Like planets, the body's cell surfaces look smooth from a distance but hilly closer up. An article published in Communications Biology describes implications, unknown to date, of the way data from cell surfaces are normally interpreted; i.e. as if they lacked topographic features.
When Earth is studied from space, its surface looks smooth, but on zooming in we notice the mountains and valleys. The same applies to cells; without magnification they look smooth, but a closer look reveals both ridges and craters.
Researchers from the Universities of Gothenburg and Uppsala, Sweden, studied how this variation in cell topography affects "diffusion" — how molecules move in the cell membrane. Diffusion is studied to develop models for the membrane's organization and to increase our understanding on the interaction between cell components.
One dimension missing
The basis for the researchers' study was their previous discoveries. These showed that not a single one of 70 cell types studied has a smooth surface.
"Today's dominant models of how the plasma membrane that surrounds the cell is organized are based on two-dimensional interpretation of measurement data. Our study shows that this leads to completely incorrect conclusions, since the cell surface is three-dimensional," says Ingela Parmryd, Senior Lecturer in Cell Biology at Sahlgrenska Academy, University of Gothenburg, the lead author of the article.
In studies of molecular movements, the cell topography can cause both marked underestimation of movement in the membrane and deviant movement patterns. This is shown in the present study, which is groundbreaking in its field.
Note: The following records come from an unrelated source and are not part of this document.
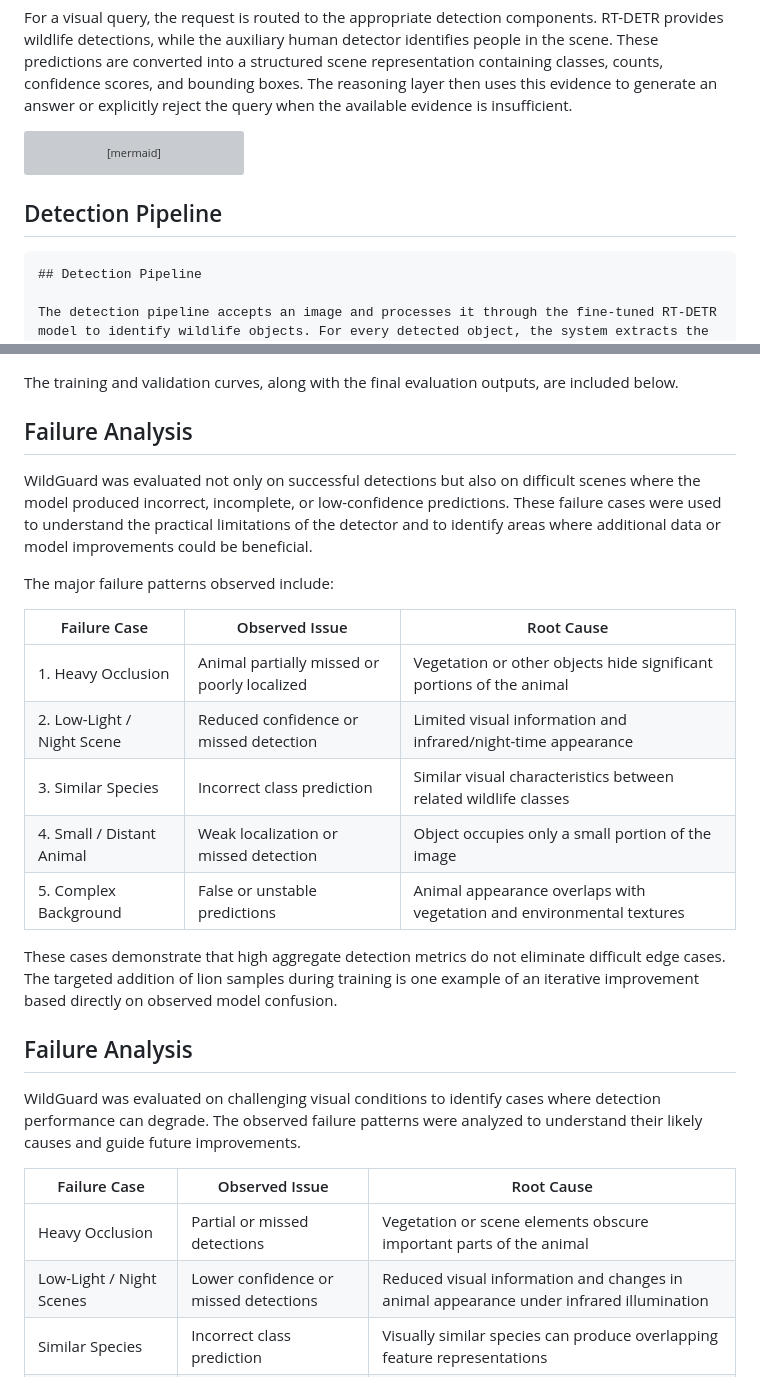
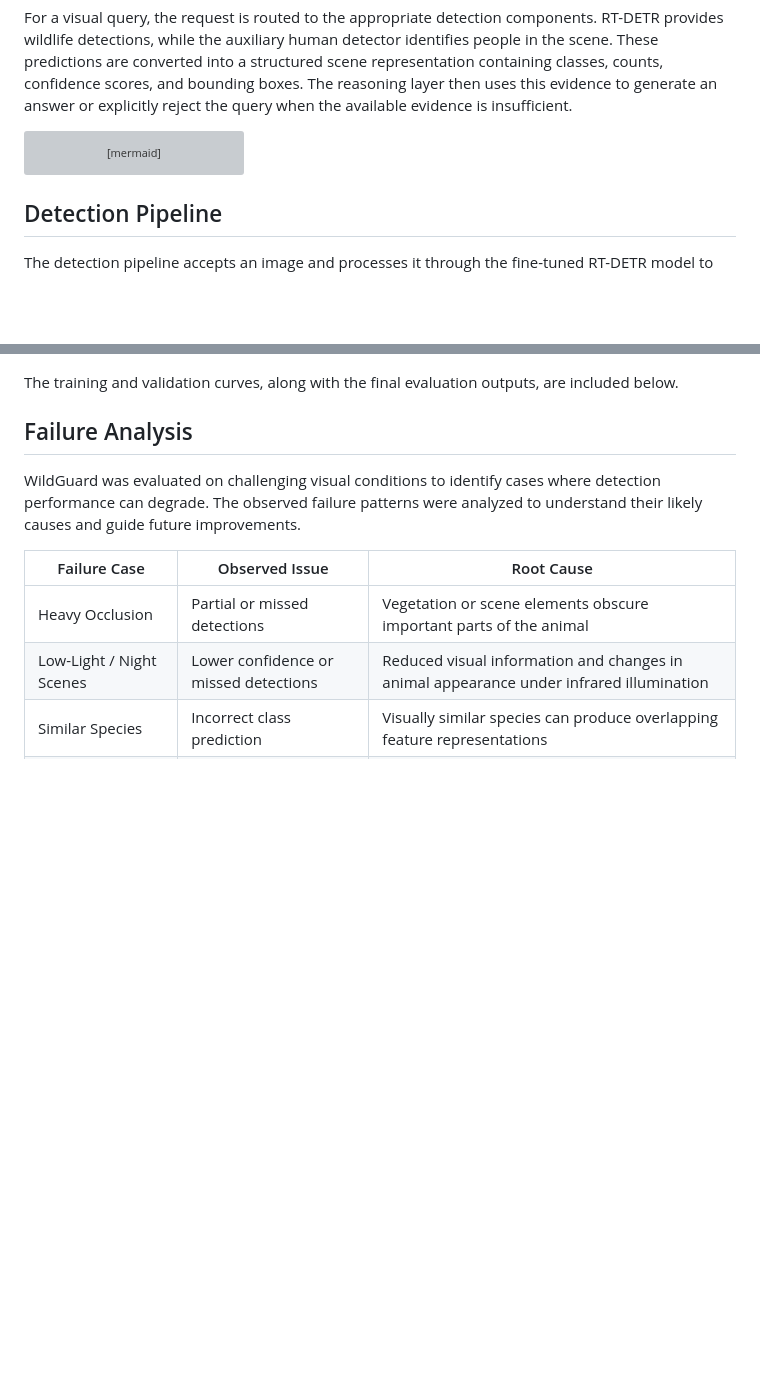
Before and after one commit to nithilans060306/WildGuard, a Markdown page: README.md, 2 parts joined by grey strips. Drawn GitHub-style; blank space fills up the shorter version; grey boxes are pictures that could not be loaded.

Commit message:
Updated README-spacing corrections done

````diff
--- a/README.md
+++ b/README.md
@@ -74,9 +74,6 @@ flowchart LR
 ```
 
 
-## Detection Pipeline
-
-```md
 ## Detection Pipeline
 
 The detection pipeline accepts an image and processes it through the fine-tuned RT-DETR model to identify wildlife objects. For every detected object, the system extracts the predicted class, confidence score, and bounding-box coordinates.
@@ -201,22 +198,6 @@ The training and validation curves, along with the final evaluation outputs, are
 
 ## Failure Analysis
 
-WildGuard was evaluated not only on successful detections but also on difficult scenes where the model produced incorrect, incomplete, or low-confidence predictions. These failure cases were used to understand the practical limitations of the detector and to identify areas where additional data or model improvements could be beneficial.
-
-The major failure patterns observed include:
-
-| Failure Case | Observed Issue | Root Cause |
-|---|---|---|
-| 1. Heavy Occlusion | Animal partially missed or poorly localized | Vegetation or other objects hide significant portions of the animal |
-| 2. Low-Light / Night Scene | Reduced confidence or missed detection | Limited visual information and infrared/night-time appearance |
-| 3. Similar Species | Incorrect class prediction | Similar visual characteristics between related wildlife classes |
-| 4. Small / Distant Animal | Weak localization or missed detection | Object occupies only a small portion of the image |
-| 5. Complex Background | False or unstable predictions | Animal appearance overlaps with vegetation and environmental textures |
-
-These cases demonstrate that high aggregate detection metrics do not eliminate difficult edge cases. The targeted addition of lion samples during training is one example of an iterative improvement based directly on observed model confusion.
-
-## Failure Analysis
-
 WildGuard was evaluated on challenging visual conditions to identify cases where detection performance can degrade. The observed failure patterns were analyzed to understand their likely causes and guide future improvements.
 
 | Failure Case | Observed Issue | Root Cause |
````
Also changed, not shown: other parts of README.md (+1 -1 lines).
"The goal of our research is to take the great leap forward from current two-dimensional to three-dimensional membrane models. This is going to change the way we perceive fundamental biological processes like cell signaling, cell-to-cell contacts and cell migration — processes that change in pathological states, such as cancer," Ingela Parmryd says.